(Problem)
If a line of the data below holds the string "cartActions", copy it.

(Records provided)
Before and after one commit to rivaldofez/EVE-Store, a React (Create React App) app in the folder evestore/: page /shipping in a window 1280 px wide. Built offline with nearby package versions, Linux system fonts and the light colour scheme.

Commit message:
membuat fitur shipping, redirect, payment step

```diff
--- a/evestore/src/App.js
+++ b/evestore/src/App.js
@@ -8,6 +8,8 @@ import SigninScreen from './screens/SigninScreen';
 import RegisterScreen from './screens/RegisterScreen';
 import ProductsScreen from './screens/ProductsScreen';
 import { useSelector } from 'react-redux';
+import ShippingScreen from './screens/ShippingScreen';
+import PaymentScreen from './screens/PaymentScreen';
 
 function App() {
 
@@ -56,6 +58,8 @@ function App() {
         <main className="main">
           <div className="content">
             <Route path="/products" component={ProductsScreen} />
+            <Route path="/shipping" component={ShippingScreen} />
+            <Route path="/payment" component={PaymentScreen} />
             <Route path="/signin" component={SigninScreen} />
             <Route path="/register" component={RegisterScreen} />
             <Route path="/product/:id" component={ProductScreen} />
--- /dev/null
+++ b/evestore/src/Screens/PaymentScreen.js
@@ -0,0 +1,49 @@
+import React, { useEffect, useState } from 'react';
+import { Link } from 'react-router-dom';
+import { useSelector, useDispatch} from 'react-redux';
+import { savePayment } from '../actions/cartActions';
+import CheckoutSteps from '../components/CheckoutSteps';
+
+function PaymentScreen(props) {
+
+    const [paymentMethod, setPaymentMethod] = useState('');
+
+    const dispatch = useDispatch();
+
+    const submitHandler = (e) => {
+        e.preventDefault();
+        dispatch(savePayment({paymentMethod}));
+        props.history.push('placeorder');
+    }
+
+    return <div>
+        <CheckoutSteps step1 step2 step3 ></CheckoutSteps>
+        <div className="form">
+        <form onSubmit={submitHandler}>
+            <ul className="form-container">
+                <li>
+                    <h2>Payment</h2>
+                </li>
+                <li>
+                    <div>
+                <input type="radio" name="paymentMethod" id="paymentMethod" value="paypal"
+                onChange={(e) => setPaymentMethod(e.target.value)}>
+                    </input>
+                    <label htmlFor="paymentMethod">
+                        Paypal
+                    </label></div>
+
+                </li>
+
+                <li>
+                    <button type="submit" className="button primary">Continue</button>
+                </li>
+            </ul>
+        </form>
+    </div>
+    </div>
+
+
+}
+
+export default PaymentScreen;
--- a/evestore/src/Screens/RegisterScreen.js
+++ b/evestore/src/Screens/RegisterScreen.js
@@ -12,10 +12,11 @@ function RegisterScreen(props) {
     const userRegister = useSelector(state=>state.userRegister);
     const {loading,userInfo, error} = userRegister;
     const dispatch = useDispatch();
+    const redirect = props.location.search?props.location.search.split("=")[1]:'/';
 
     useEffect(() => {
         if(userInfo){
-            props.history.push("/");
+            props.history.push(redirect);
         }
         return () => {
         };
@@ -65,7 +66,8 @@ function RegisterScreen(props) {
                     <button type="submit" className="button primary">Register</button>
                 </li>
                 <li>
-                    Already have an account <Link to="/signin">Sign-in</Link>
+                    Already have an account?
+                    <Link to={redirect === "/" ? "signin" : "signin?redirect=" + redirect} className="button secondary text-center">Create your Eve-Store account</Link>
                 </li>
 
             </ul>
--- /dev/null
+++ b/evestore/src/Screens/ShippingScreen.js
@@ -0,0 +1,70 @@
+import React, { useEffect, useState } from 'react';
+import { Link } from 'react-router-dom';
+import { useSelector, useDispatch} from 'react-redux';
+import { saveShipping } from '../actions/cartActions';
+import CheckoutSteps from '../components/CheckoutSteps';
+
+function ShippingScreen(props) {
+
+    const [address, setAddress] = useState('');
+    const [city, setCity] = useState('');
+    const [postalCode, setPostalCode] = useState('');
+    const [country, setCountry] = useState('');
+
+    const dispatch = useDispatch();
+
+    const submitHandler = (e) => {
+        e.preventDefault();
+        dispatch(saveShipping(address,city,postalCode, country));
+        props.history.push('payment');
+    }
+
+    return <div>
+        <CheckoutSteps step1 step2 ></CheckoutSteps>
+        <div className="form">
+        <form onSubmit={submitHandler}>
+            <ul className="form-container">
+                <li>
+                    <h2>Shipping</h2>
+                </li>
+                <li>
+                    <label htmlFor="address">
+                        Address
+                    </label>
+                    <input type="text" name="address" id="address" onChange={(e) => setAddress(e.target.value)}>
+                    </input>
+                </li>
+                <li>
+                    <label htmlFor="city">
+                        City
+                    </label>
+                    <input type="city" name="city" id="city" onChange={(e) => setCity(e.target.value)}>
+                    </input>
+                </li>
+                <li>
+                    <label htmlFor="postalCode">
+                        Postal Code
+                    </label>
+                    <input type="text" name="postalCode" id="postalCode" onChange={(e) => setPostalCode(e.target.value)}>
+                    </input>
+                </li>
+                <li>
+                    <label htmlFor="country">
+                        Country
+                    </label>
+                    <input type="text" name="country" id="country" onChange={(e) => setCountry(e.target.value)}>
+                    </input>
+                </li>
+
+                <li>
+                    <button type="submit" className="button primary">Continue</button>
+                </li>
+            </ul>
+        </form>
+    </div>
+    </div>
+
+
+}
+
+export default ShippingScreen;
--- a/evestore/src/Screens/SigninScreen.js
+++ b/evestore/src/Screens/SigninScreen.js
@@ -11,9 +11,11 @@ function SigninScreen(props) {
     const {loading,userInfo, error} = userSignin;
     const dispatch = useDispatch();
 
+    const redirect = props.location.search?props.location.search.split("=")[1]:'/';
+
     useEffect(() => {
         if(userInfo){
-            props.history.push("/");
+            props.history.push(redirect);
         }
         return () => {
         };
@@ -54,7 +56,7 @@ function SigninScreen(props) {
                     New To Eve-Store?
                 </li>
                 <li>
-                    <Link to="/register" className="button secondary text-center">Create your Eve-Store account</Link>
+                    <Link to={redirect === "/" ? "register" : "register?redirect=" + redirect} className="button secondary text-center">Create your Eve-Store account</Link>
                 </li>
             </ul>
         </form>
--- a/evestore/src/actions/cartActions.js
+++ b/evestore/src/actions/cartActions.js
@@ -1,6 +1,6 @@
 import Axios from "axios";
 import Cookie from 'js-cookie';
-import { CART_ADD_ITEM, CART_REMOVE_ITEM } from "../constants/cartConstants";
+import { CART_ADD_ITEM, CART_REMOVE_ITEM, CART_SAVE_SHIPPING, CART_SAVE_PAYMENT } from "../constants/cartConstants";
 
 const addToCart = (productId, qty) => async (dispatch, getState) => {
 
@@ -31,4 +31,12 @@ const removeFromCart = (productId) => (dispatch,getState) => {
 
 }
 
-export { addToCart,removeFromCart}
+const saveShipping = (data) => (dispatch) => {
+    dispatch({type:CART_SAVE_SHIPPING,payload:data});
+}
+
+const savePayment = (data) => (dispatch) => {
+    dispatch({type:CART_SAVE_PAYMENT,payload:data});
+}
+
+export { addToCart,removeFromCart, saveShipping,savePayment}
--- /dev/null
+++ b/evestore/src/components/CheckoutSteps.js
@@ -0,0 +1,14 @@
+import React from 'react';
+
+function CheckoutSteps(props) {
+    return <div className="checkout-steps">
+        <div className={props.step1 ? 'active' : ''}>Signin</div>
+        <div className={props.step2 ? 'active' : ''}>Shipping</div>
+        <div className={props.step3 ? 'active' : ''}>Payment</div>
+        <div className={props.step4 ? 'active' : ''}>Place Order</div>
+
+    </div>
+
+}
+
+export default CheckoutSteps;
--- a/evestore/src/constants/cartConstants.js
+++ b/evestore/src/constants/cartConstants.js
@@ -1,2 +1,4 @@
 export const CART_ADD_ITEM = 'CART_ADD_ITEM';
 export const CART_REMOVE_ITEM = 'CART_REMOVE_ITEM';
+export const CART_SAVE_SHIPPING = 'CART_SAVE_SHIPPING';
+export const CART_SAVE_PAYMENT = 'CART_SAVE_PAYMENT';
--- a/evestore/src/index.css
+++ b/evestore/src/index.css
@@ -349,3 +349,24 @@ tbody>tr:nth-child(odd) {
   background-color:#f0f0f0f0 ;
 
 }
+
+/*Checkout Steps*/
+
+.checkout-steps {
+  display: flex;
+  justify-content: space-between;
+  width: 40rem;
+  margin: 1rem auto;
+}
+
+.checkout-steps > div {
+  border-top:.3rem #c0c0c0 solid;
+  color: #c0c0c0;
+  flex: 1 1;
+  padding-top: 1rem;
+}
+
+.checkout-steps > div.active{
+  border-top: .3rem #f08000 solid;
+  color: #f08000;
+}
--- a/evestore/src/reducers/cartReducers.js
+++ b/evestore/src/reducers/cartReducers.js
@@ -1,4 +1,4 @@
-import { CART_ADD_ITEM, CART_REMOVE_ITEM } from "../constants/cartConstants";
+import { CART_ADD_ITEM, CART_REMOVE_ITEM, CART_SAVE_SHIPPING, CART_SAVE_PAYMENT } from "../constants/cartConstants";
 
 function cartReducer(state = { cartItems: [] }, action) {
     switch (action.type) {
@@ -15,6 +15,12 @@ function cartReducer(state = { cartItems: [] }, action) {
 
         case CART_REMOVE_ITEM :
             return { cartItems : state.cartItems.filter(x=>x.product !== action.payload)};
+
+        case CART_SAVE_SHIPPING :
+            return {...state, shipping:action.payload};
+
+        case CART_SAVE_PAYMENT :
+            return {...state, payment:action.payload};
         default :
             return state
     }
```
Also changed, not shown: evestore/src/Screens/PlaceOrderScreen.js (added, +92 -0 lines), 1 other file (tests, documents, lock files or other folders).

(Expected answer)
+import { savePayment } from '../actions/cartActions';
+import { saveShipping } from '../actions/cartActions';
--- a/evestore/src/actions/cartActions.js
+++ b/evestore/src/actions/cartActions.js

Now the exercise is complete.